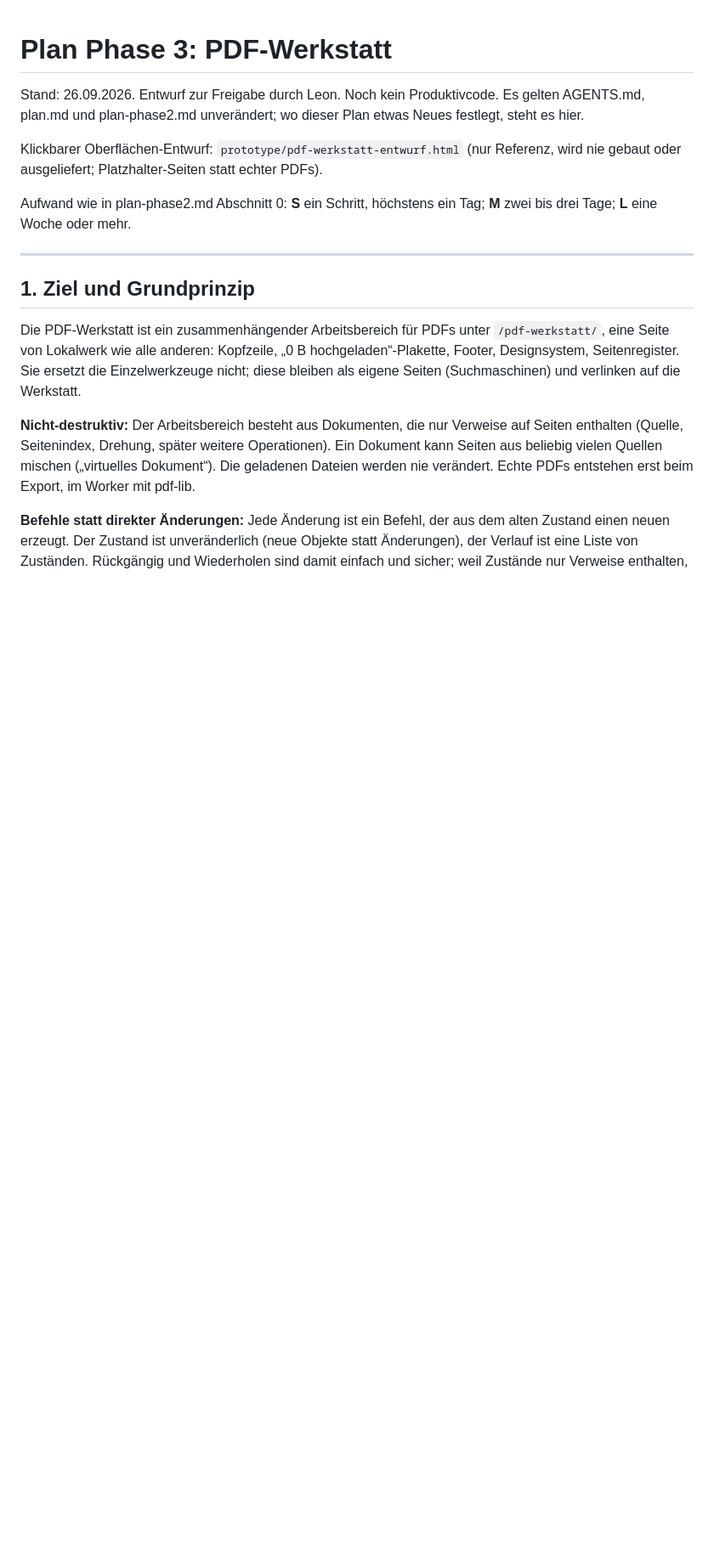
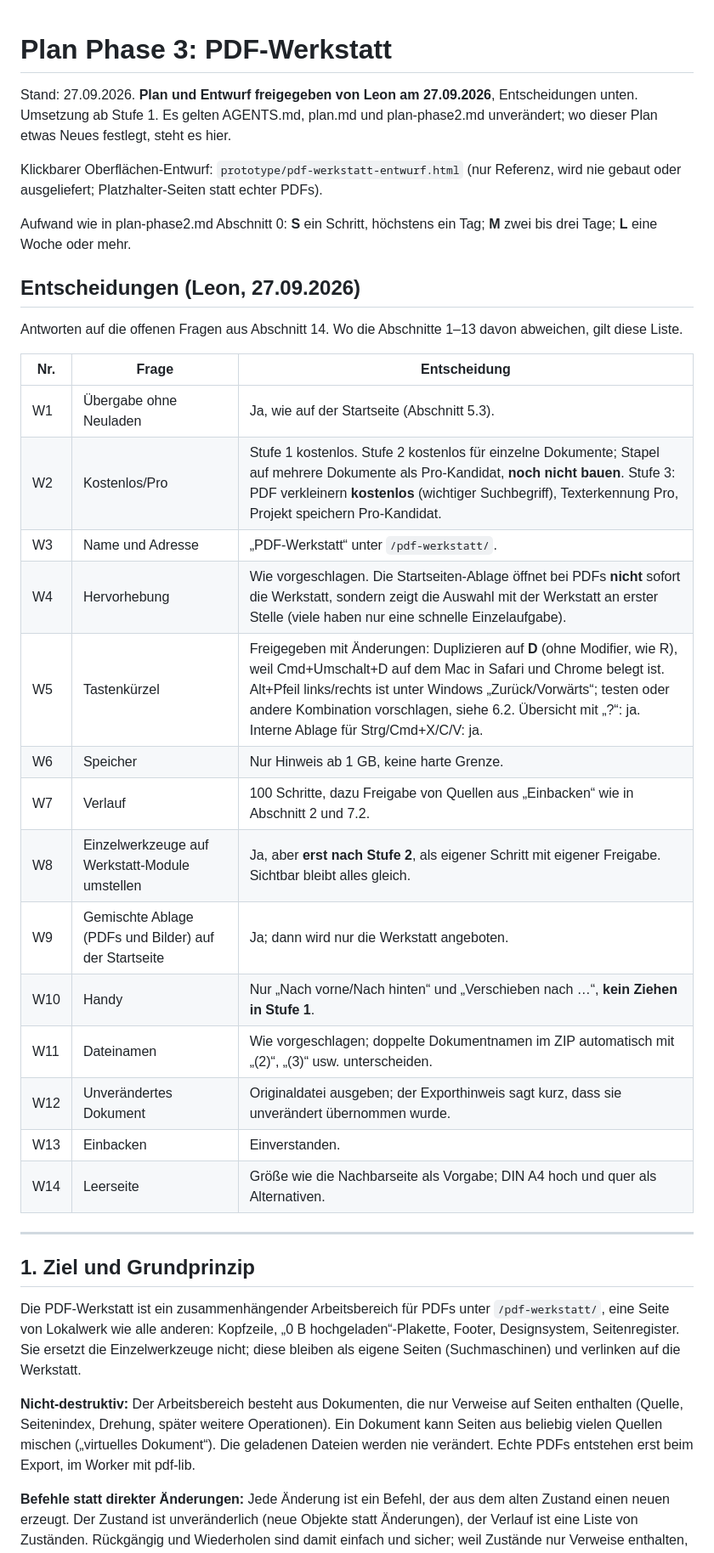
Before and after one commit to leonsuv/lokalwerk-web, a Markdown page: plan-phase3.md, the part around one of its changes. Shown at 85% size. Rendered like a GitHub page; blank space fills up the shorter version.

```diff
--- a/plan-phase3.md
+++ b/plan-phase3.md
@@ -1,10 +1,31 @@
 # Plan Phase 3: PDF-Werkstatt
 
-Stand: 26.09.2026. Entwurf zur Freigabe durch Leon. Noch kein Produktivcode. Es gelten AGENTS.md, plan.md und plan-phase2.md unverändert; wo dieser Plan etwas Neues festlegt, steht es hier.
+Stand: 27.09.2026. **Plan und Entwurf freigegeben von Leon am 27.09.2026**, Entscheidungen unten. Umsetzung ab Stufe 1. Es gelten AGENTS.md, plan.md und plan-phase2.md unverändert; wo dieser Plan etwas Neues festlegt, steht es hier.
 
 Klickbarer Oberflächen-Entwurf: `prototype/pdf-werkstatt-entwurf.html` (nur Referenz, wird nie gebaut oder ausgeliefert; Platzhalter-Seiten statt echter PDFs).
 
 Aufwand wie in plan-phase2.md Abschnitt 0: **S** ein Schritt, höchstens ein Tag; **M** zwei bis drei Tage; **L** eine Woche oder mehr.
+
+## Entscheidungen (Leon, 27.09.2026)
+
+Antworten auf die offenen Fragen aus Abschnitt 14. Wo die Abschnitte 1–13 davon abweichen, gilt diese Liste.
+
+| Nr. | Frage | Entscheidung |
+|---|---|---|
+| W1 | Übergabe ohne Neuladen | Ja, wie auf der Startseite (Abschnitt 5.3). |
+| W2 | Kostenlos/Pro | Stufe 1 kostenlos. Stufe 2 kostenlos für einzelne Dokumente; Stapel auf mehrere Dokumente als Pro-Kandidat, **noch nicht bauen**. Stufe 3: PDF verkleinern **kostenlos** (wichtiger Suchbegriff), Texterkennung Pro, Projekt speichern Pro-Kandidat. |
+| W3 | Name und Adresse | „PDF-Werkstatt“ unter `/pdf-werkstatt/`. |
+| W4 | Hervorhebung | Wie vorgeschlagen. Die Startseiten-Ablage öffnet bei PDFs **nicht** sofort die Werkstatt, sondern zeigt die Auswahl mit der Werkstatt an erster Stelle (viele haben nur eine schnelle Einzelaufgabe). |
+| W5 | Tastenkürzel | Freigegeben mit Änderungen: Duplizieren auf **D** (ohne Modifier, wie R), weil Cmd+Umschalt+D auf dem Mac in Safari und Chrome belegt ist. Alt+Pfeil links/rechts ist unter Windows „Zurück/Vorwärts“; testen oder andere Kombination vorschlagen, siehe 6.2. Übersicht mit „?“: ja. Interne Ablage für Strg/Cmd+X/C/V: ja. |
+| W6 | Speicher | Nur Hinweis ab 1 GB, keine harte Grenze. |
+| W7 | Verlauf | 100 Schritte, dazu Freigabe von Quellen aus „Einbacken“ wie in Abschnitt 2 und 7.2. |
+| W8 | Einzelwerkzeuge auf Werkstatt-Module umstellen | Ja, aber **erst nach Stufe 2**, als eigener Schritt mit eigener Freigabe. Sichtbar bleibt alles gleich. |
+| W9 | Gemischte Ablage (PDFs und Bilder) auf der Startseite | Ja; dann wird nur die Werkstatt angeboten. |
+| W10 | Handy | Nur „Nach vorne/Nach hinten“ und „Verschieben nach …“, **kein Ziehen in Stufe 1**. |
+| W11 | Dateinamen | Wie vorgeschlagen; doppelte Dokumentnamen im ZIP automatisch mit „(2)“, „(3)“ usw. unterscheiden. |
+| W12 | Unverändertes Dokument | Originaldatei ausgeben; der Exporthinweis sagt kurz, dass sie unverändert übernommen wurde. |
+| W13 | Einbacken | Einverstanden. |
+| W14 | Leerseite | Größe wie die Nachbarseite als Vorgabe; DIN A4 hoch und quer als Alternativen. |
 
 ---
 
```
Also changed, not shown: other parts of plan-phase3.md (+14 -12 lines).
---+---
What is being asked
Search the data above and return each line in which "Entscheidungen" occurs.

Written response
+Stand: 27.09.2026. **Plan und Entwurf freigegeben von Leon am 27.09.2026**, Entscheidungen unten. Umsetzung ab Stufe 1. Es gelten AGENTS.md, plan.md und plan-phase2.md unverändert; wo dieser Plan etwas Neues festlegt, steht es hier.
+## Entscheidungen (Leon, 27.09.2026)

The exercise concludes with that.